Editors Note: The following account is a letter published in the Legacy.  Reference: A TRIP DOWN MEMORY LANE
( Vol. 2 Issue 1 of  THE LEGACY )
 Operation Little Lift

    This letter is not meant to create controversy:  I have no quarrel nor am I trying to re-write history.
I just thought that I'd give Larry Sattgast some support for his position cause when the awards were passed around.  Many people like Larry were passed over.

     Loosely speaking.  The months of April - May and June of 1948 dropped through the crack when the beginning date for the Berlin Airlift was decided for the record.  No credit was given for the efforts expended or missions flown in support of the Berlin garrison during the months immediately preceding the complete cut-off of ground access to Berlin by the Soviets sometime around the end of June 1948.

     It was during this period of provocation and harassment that the troops in Berlin were supplied with perishables such as mild, butter, eggs, fruits, vegetables and whatever.  using the only resources available. i.e.. theater based Gooney Birds and aircrew members pulled away from their desks.  On the return trip we carried personal possessions and household goods belonging to the families that were being returned to the ZI as well as the many empty milk bottles.  Thusly began the tentative day-to-day, small scale, low visibility effort, now evidently known to some as the  " Little Lift ".  In support of the U.S. troops in West Berlin.  Almost three months later, about the end of June, it became the highly publicized " Operation Vittles " or the " Berlin Airlift " with the objective of supporting the entire West Berlin population.  Much later, the officially recognized start date was arbitrarily established as the 28th of June, to the best of my knowledge, in effect ignoring the almost three months of hard work by a small group of dedicated people.  this also happened to be the time when MATS and the C-54's entered the picture.

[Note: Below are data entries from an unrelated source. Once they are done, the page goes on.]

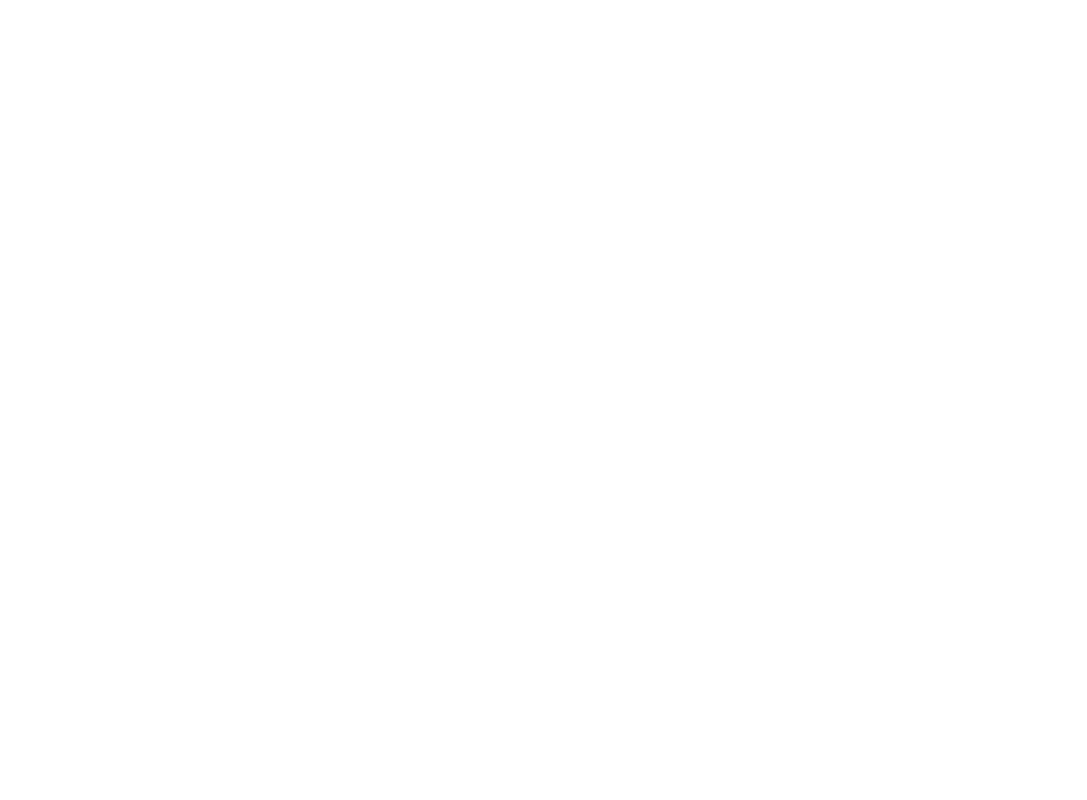
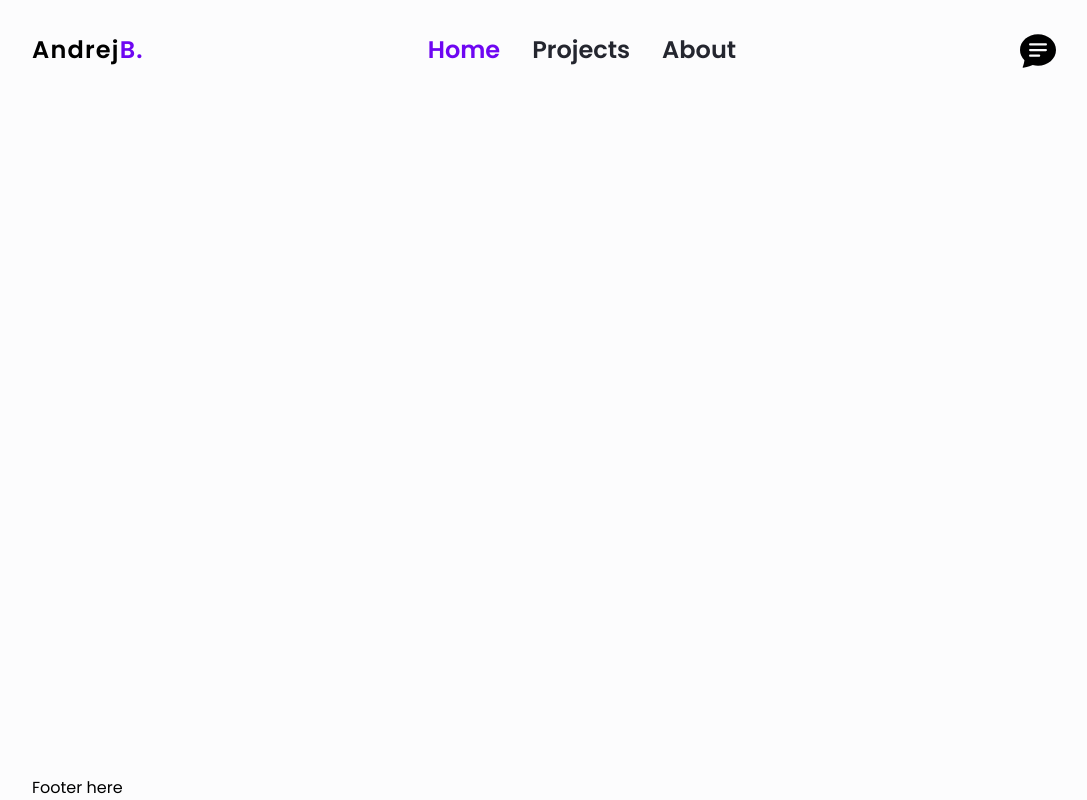
Before and after one commit to AndrejBerezni/Portfolio2024, a Next.js app: page / in a window 1280 px wide. Shown: the whole page, without its empty margins (96-1183 px from the left). Built offline with nearby package versions, Linux system fonts and the light colour scheme.

Commit message:
create Navbar and its components for screens wider than 768px

```diff
--- a/package.json
+++ b/package.json
@@ -11,9 +11,12 @@
     "format": "prettier --write ."
   },
   "dependencies": {
+    "clsx": "^2.1.0",
+    "framer-motion": "^11.0.28",
     "next": "14.2.1",
     "react": "^18",
-    "react-dom": "^18"
+    "react-dom": "^18",
+    "react-icons": "^5.1.0"
   },
   "devDependencies": {
     "@types/node": "^20",
--- /dev/null
+++ b/src/app/fonts.ts
@@ -0,0 +1,13 @@
+import { Poppins, Inter } from 'next/font/google'
+
+export const poppins = Poppins({
+  subsets: ['latin'],
+  style: 'normal',
+  weight: ['100', '200', '300', '400', '500', '600', '700', '800', '900'],
+})
+
+export const inter = Inter({
+  subsets: ['latin'],
+  style: ['normal'],
+  display: 'swap',
+})
--- a/src/app/layout.tsx
+++ b/src/app/layout.tsx
@@ -1,8 +1,11 @@
 import type { Metadata } from 'next'
-import { Inter } from 'next/font/google'
+
+import Footer from '@/components/Footer'
+import Navbar from '@/components/Navbar'
+
+import { poppins } from './fonts'
+
 import './globals.css'
-
-const inter = Inter({ subsets: ['latin'] })
 
 export const metadata: Metadata = {
   title: 'Andrej Berezni',
@@ -16,7 +19,13 @@
 }>) {
   return (
     <html lang="en">
-      <body className={inter.className}>{children}</body>
+      <body
+        className={`${poppins.className} flex min-h-screen w-screen flex-col overscroll-x-none bg-background px-4 pt-4 md:px-6 lg:px-32 lg:pt-8`}
+      >
+        <Navbar />
+        <main className="flex-1">{children}</main>
+        <Footer />
+      </body>
     </html>
   )
 }
--- a/src/app/page.tsx
+++ b/src/app/page.tsx
@@ -1,5 +1,3 @@
 export default function Home() {
-  return (
-    <main className="flex min-h-screen flex-col items-center justify-between p-24"></main>
-  )
+  return <></>
 }
--- /dev/null
+++ b/src/components/Footer/index.tsx
@@ -0,0 +1,3 @@
+export default function Footer() {
+  return <footer>Footer here</footer>
+}
--- /dev/null
+++ b/src/components/Navbar/GetInTouchLink.tsx
@@ -0,0 +1,17 @@
+'use client'
+import Link from 'next/link'
+import { BsChatTextFill } from 'react-icons/bs'
+
+export default function GetInTouchLink() {
+  return (
+    <Link
+      href="/contact"
+      className="relative hidden hover:text-brand md:inline"
+    >
+      <BsChatTextFill className="peer text-4xl duration-300 hover:scale-110" />
+      <p className="absolute left-1/2 top-[120%] -translate-x-1/2 text-nowrap text-lg font-semibold uppercase opacity-0 duration-300 peer-hover:opacity-100">
+        Get in touch
+      </p>
+    </Link>
+  )
+}
--- /dev/null
+++ b/src/components/Navbar/NavbarLink.tsx
@@ -0,0 +1,30 @@
+'use client'
+import clsx from 'clsx'
+import Link from 'next/link'
+import { usePathname } from 'next/navigation'
+
+export default function NavbarLink({
+  link,
+}: {
+  link: {
+    name: string
+    address: string
+  }
+}) {
+  const pathname = usePathname()
+  console.log(pathname)
+  return (
+    <li>
+      <Link
+        href={link.address}
+        className={clsx('font-semibold capitalize ', {
+          'text-brand': pathname === link.address,
+          'text-primary duration-200  hover:text-brand':
+            pathname !== link.address,
+        })}
+      >
+        {link.name}
+      </Link>
+    </li>
+  )
+}
--- /dev/null
+++ b/src/components/Navbar/index.tsx
@@ -0,0 +1,35 @@
+import Link from 'next/link'
+
+import GetInTouchLink from './GetInTouchLink'
+import NavbarLink from './NavbarLink'
+
+export default function Navbar() {
+  const links = [
+    {
+      name: 'home',
+      address: '/',
+    },
+    {
+      name: 'projects',
+      address: '/projects',
+    },
+    {
+      name: 'about',
+      address: '/about',
+    },
+  ]
+
+  return (
+    <menu className="flex w-full items-center justify-between text-2xl">
+      <Link href="/" className="text-2xl font-semibold tracking-wider">
+        Andrej<span className="text-brand">B.</span>
+      </Link>
+      <ul className="hidden gap-8 md:flex">
+        {links.map((link) => (
+          <NavbarLink key={`${link.name}-navbar-link`} link={link} />
+        ))}
+      </ul>
+      <GetInTouchLink />
+    </menu>
+  )
+}
```
Also changed, not shown: 1 other file (tests, documents, lock files or other folders).
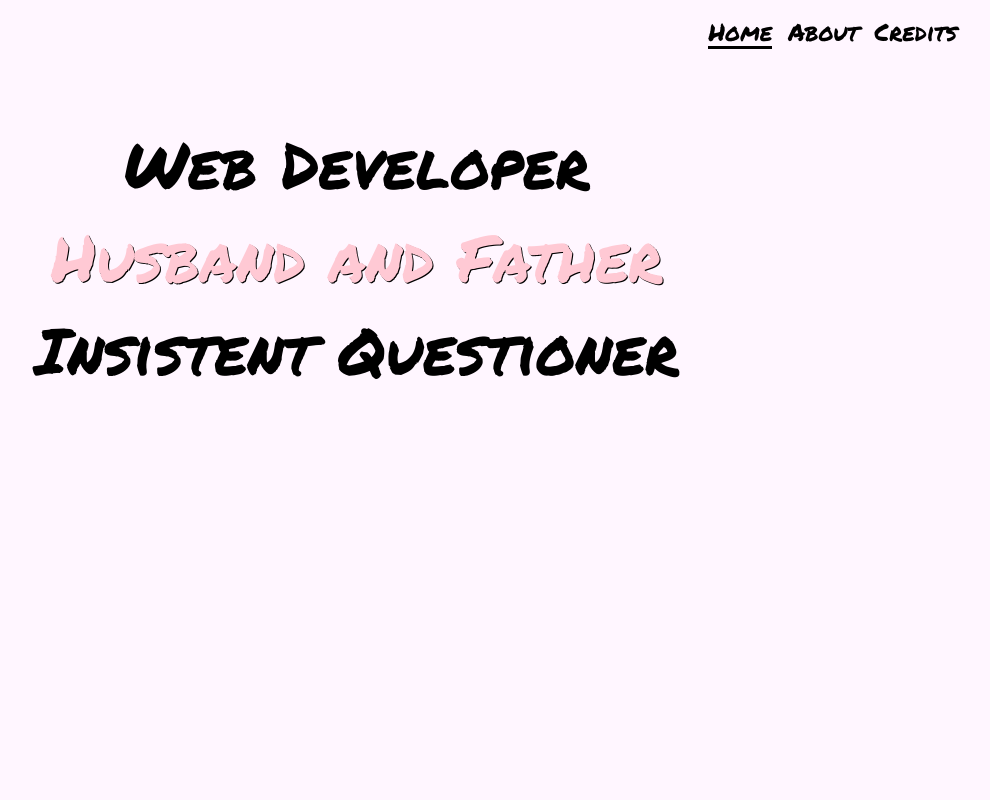
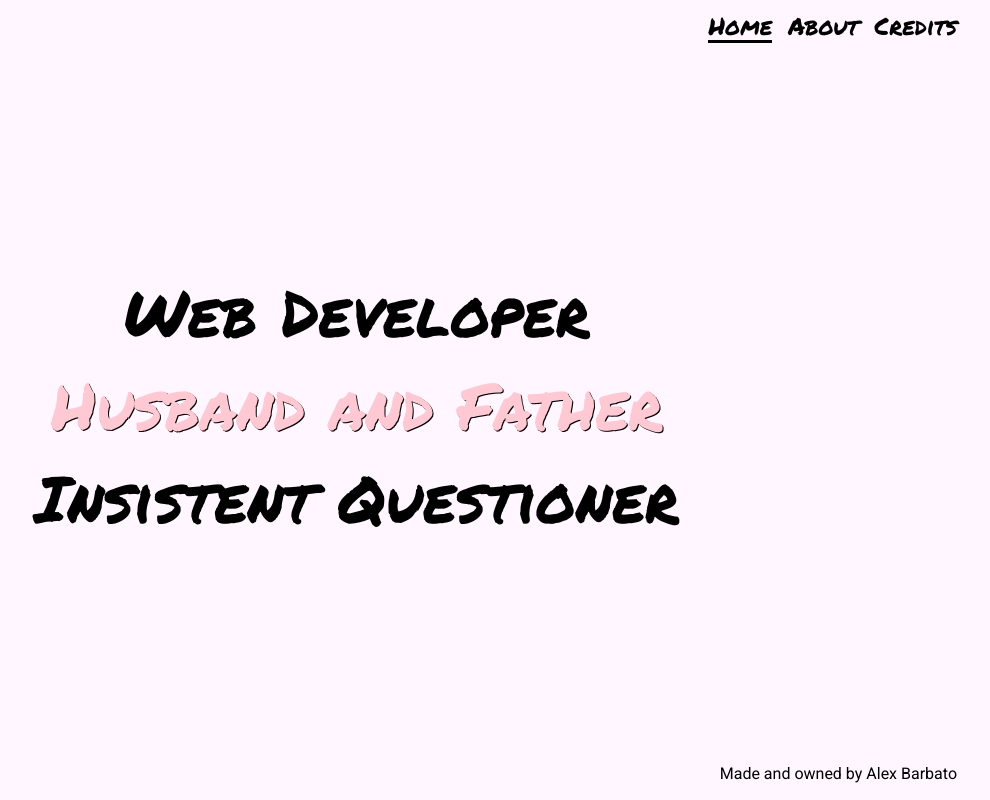
Before and after one commit to alexbarbato/personal-site, a Gatsby site: page / in a window 1280 px wide. Shown: the whole page, without its empty margins (283-1273 px from the left). Built offline with nearby package versions, Linux system fonts and the light colour scheme; Gatsby itself is replaced by a stand-in of ours.

Commit message:
Styling the layout a little differently to get the centering effects we want

```diff
--- a/src/components/atoms/hero.js
+++ b/src/components/atoms/hero.js
@@ -10,14 +10,12 @@ const HeroBase = styled.div`
   font-family: "Permanent Marker";
   font-size: ${XXLARGE};
   width: 100%;
-  min-height: 50vh;
   text-align: center;
   display: flex;
   flex-direction: column;
   justify-content: center;
 
   @media ${DEVICE.tabletDown} {
-    min-height: 70vh;
     font-size: ${LARGE};
   }
 `
--- a/src/components/molecules/footer.js
+++ b/src/components/molecules/footer.js
@@ -0,0 +1,11 @@
+import React from "react"
+import styled from "styled-components"
+
+const FooterBase = styled.footer`
+  text-align: right;
+  font-family: "Roboto";
+`
+
+const Footer = () => <FooterBase>Made and owned by Alex Barbato</FooterBase>
+
+export default Footer
--- a/src/components/molecules/header.js
+++ b/src/components/molecules/header.js
@@ -8,7 +8,6 @@ import { TEXT_SHADOW } from "../../utils/shadows"
 import { DEVICE } from "../../utils/breakpoints"
 
 const HeaderBase = styled.header`
-  height: 3rem;
   display: flex;
   justify-content: flex-end;
   align-items: center;
@@ -50,7 +49,7 @@ const HeaderLink = styled(props => <Link {...props} />)`
     }
 `
 
-export const Header = ({ activePage }) => (
+const Header = ({ activePage }) => (
   <HeaderBase>
     <HeaderLink active={activePage === "Home" ? "true" : null} to="/">
       Home
@@ -67,3 +66,5 @@ export const Header = ({ activePage }) => (
     </HeaderLink>
   </HeaderBase>
 )
+
+export default Header
--- a/src/components/organisms/layout.js
+++ b/src/components/organisms/layout.js
@@ -1,15 +1,32 @@
 import styled from "styled-components"
 import React from "react"
 import { DEVICE } from "../../utils/breakpoints"
-import { Header } from "../molecules/header"
+import Header from "../molecules/header"
+import Footer from "../molecules/footer"
 import GlobalStyle from "../atoms/reset"
 
 const Grid = styled.div`
   max-width: 1200px;
+  display: flex;
+  flex-direction: column;
+  justify-content: space-between;
   margin: 0 auto;
 
   @media ${DEVICE.tabletOnly} {
     max-width: 800px;
+  }
+`
+
+const Main = styled.main`
+  display: flex;
+
+  /**
+    Admittedly a bit magic number-y effects to get a no-scroll
+    min setting for height of the main block
+   */
+  min-height: 90vh;
+  @media ${DEVICE.phoneOnly} {
+    min-height: 85vh;
   }
 `
 
@@ -18,7 +35,8 @@ export const Layout = ({ activePage, children }) => (
     <GlobalStyle />
     <Grid>
       <Header activePage={activePage ? activePage : null} />
-      <main>{children}</main>
+      <Main>{children}</Main>
+      <Footer />
     </Grid>
   </>
 )
```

     It was during these early disorganized days that the flight and maintenance crews helped, more often than not, to load and unload their own aircraft, tie down the cargo and calculate the weight and balance.  Also, these days were the source of numerous then serious but now humorous tales, e.g., indigenous persons loading a fixed number of PSP mats, without any regard for whether they were aluminum or steel, with almost disastrous results.  They were days of uncertainty; no one knew where the next provocation would come from, or what its' consequences might be.  In the air, we were occasionally hassled by Soviet fighters and subject to false radio navigation transmissions in an effort to draw us off course.  On the ground, there were times when we stole forty winks in operations or in the aircraft and, more often than not, grabbed sandwiches on the run.  With the arrival of the C-54's, the operation became more organized and relaxed; it became more of a routine.

     I personally feel that those of us involved in the early phase actually participated in the Berlin Airlift from the time the very first support mission was launched in early April until its' final termination and/or rotation, whichever came first.  There was no break in our participation on 28 June 1948; we just continued to do the same thing, using the same aircraft, until upgrading into the C-54's.

     Incidentally, for Larry's information, I flew C-47 #2877 on at least four round trips during the so-called " Little Lift ", according to my personal log - on the 19th, 20th, 27th, and 28th of July.


WM F Shimonkevitz
Colonel USAF ( RET )